It is unusual for us to see severe weather in the morning, but it is not unheard of. Typically we’ll have a cold front swing through which will flush out all of the moisture and fuel for the storms overnight, but this past week we were in a very stalled and soupy environment, allowing storms to continue to fire up both in the evening and morning hours. By Saturday morning large hail was the main story, with reports up to golf ball and baseball size hail in Mitchell, which is definitely large enough to do some damage to one’s car. By midday Saturday, Flash Flood Watches were in effect, with flooding already an issue in Lake County…but that would only be the precursor for later that afternoon. Round two of severe weather came in the evening and hung around through about 5 am Sunday morning. Once again the main threats were large hail, heavy rain, and damaging winds. Even though we didn’t get any tornadoes, gusty winds in association with several gust fronts caused damage in several locations, uprooting trees and even blowing off a roof in Flandreau. Multiple Flash Flood Warnings were in effect by Saturday night, hitting many of the same locations from earlier Saturday morning. As a matter of fact Mitchell broke it’s old maximum daily record for precipitation on Saturday. The old record was 2.06 inches set back in 2007, the new record is 3.03 inches. Madison saw heavy rains as well, with flash flooding causing problems for residents. Now that Flash Flood Watches are over with, now we’re dealing with actual Flood Warnings, with some of our rivers and streams approaching flood stage.

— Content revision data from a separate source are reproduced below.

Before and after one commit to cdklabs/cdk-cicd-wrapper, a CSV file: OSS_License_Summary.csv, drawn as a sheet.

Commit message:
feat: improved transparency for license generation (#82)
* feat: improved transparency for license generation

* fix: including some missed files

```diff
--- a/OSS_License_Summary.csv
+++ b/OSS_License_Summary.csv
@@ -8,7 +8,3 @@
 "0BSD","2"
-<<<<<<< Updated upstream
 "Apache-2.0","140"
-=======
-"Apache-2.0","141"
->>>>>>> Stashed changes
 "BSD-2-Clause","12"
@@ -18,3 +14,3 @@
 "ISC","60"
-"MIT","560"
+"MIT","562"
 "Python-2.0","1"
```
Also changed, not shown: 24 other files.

***Preliminary reports from Saturday morning through Saturday night. You can see what direction the storms followed with a line of hail reports in a west to east line from about Pierre to western Minnesota, and then up and down the I-29 corridor and into Ortonville. Saturday morning the storms moved due east, while by Saturday night the storms had a little bit of a northerly component to them.
green = hail blue = wind

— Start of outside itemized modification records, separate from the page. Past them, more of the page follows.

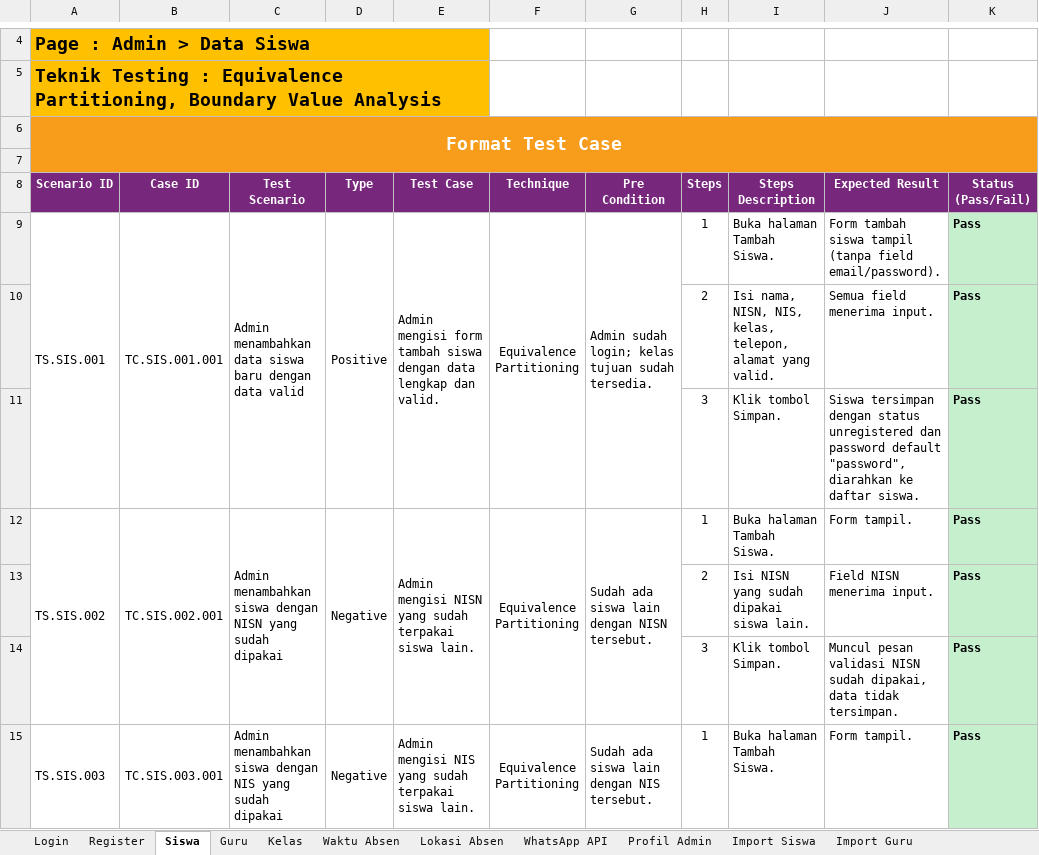
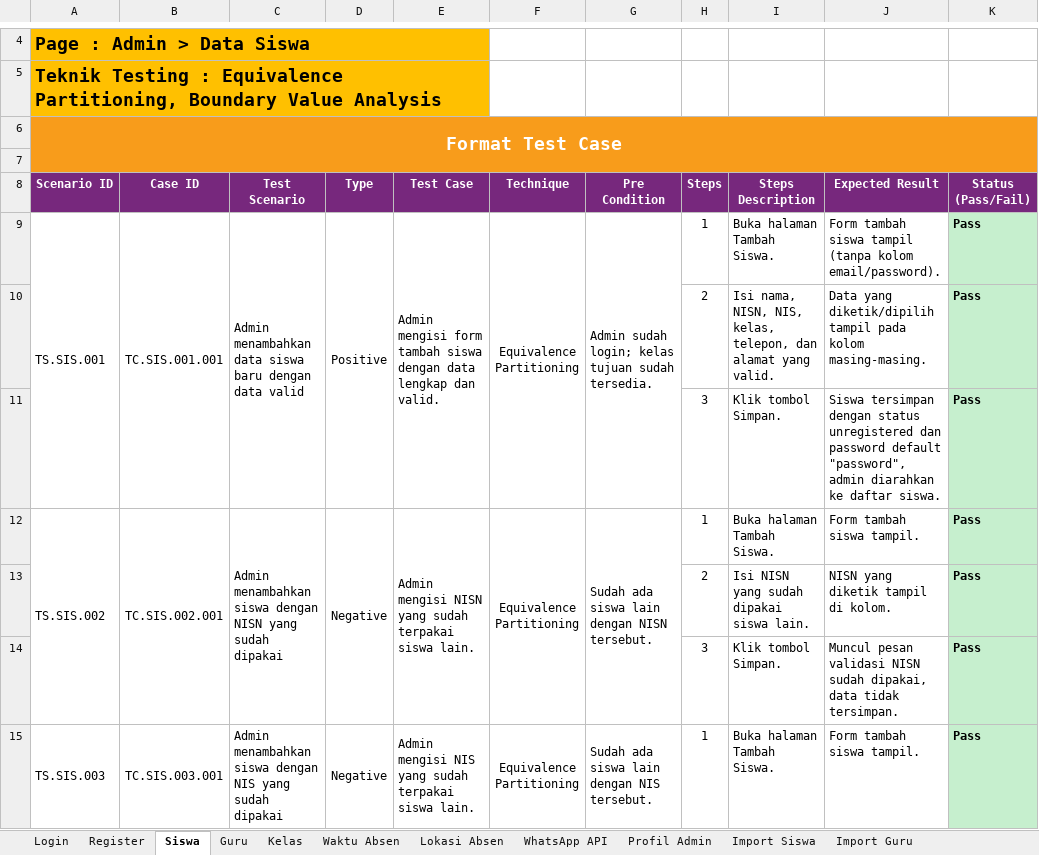
Before and after one commit to mfachriridha/sentriSiswa, an Excel workbook: docs/test_case/Test Case SentriSiswa.xlsx, sheet Siswa, drawn as a sheet; only a part is shown, gaps mark what is left out; values as stored, in another font and other column widths than the file's, no borders; the diff covers the shown part only; the diff names each change by its address in the sheet, - before the commit and + after, or states it on an @@ line.

```diff
--- a/docs/test_case/Test Case SentriSiswa.xlsx (sheet Siswa)
+++ b/docs/test_case/Test Case SentriSiswa.xlsx (sheet Siswa)
-J9 (Expected Result): …tampil (tanpa field email/password).
+J9 (Expected Result): …tampil (tanpa kolom email/password).
-I10 (Steps Description): …kelas, telepon, alamat yang…
+I10 (Steps Description): …kelas, telepon, dan alamat yang…
-J10 (Expected Result): Semua field menerima input.
+J10 (Expected Result): Data yang diketik/dipilih tampil pada kolom masing-masing.
-J11 (Expected Result): …default "password", diarahkan ke…
+J11 (Expected Result): …default "password", admin diarahkan ke…
-J12 (Expected Result): Form tampil.
+J12 (Expected Result): Form tambah siswa tampil.
-J13 (Expected Result): Field NISN menerima input.
+J13 (Expected Result): NISN yang diketik tampil di kolom.
-J15 (Expected Result): Form tampil.
+J15 (Expected Result): Form tambah siswa tampil.
```
Also changed, not shown: 1 added row, 3 removed rows, 58 edited cells and merged cells elsewhere in this sheet, sheet Register, sheet Login, sheet Guru, sheet Import Siswa, sheet Lokasi Absen, sheet WhatsApp API, 12 more sheets.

***The bulk of the rain fell just to the north of I-90 and along and east of the
24 hour rain totals through Sunday morning....with severe storms rain totals can
vary significantly just within a small number of miles, for example while at the Brookings airport
we received .79 inches, an observer reported 2.47 inches.
This shows the different rivers throughout the area and their proximity to flood stage.
The ones in red represent moderate flooding, while the ones in orange represent minor
flooding...green means no flooding. The circles or dots are larger rivers, while the boxes
or squares are creeks or streams. The Big Sioux near Dell Rapids is at minor flood stage,
while a creek in Pipestone is showing moderate flooding, which is an improvement from early
Sunday morning. The James River near Mitchell (along I-90) is also showing signs of minor flooding.
Major Flooding from Sunday morning, now moderate
The good news is not much rain is in the forecast over the next several days, with plenty of dry air and a huge ridge of high pressure building into the region, this week will be quite mild...make sure to stay tuned to KDLT and KDLT.com for the very latest.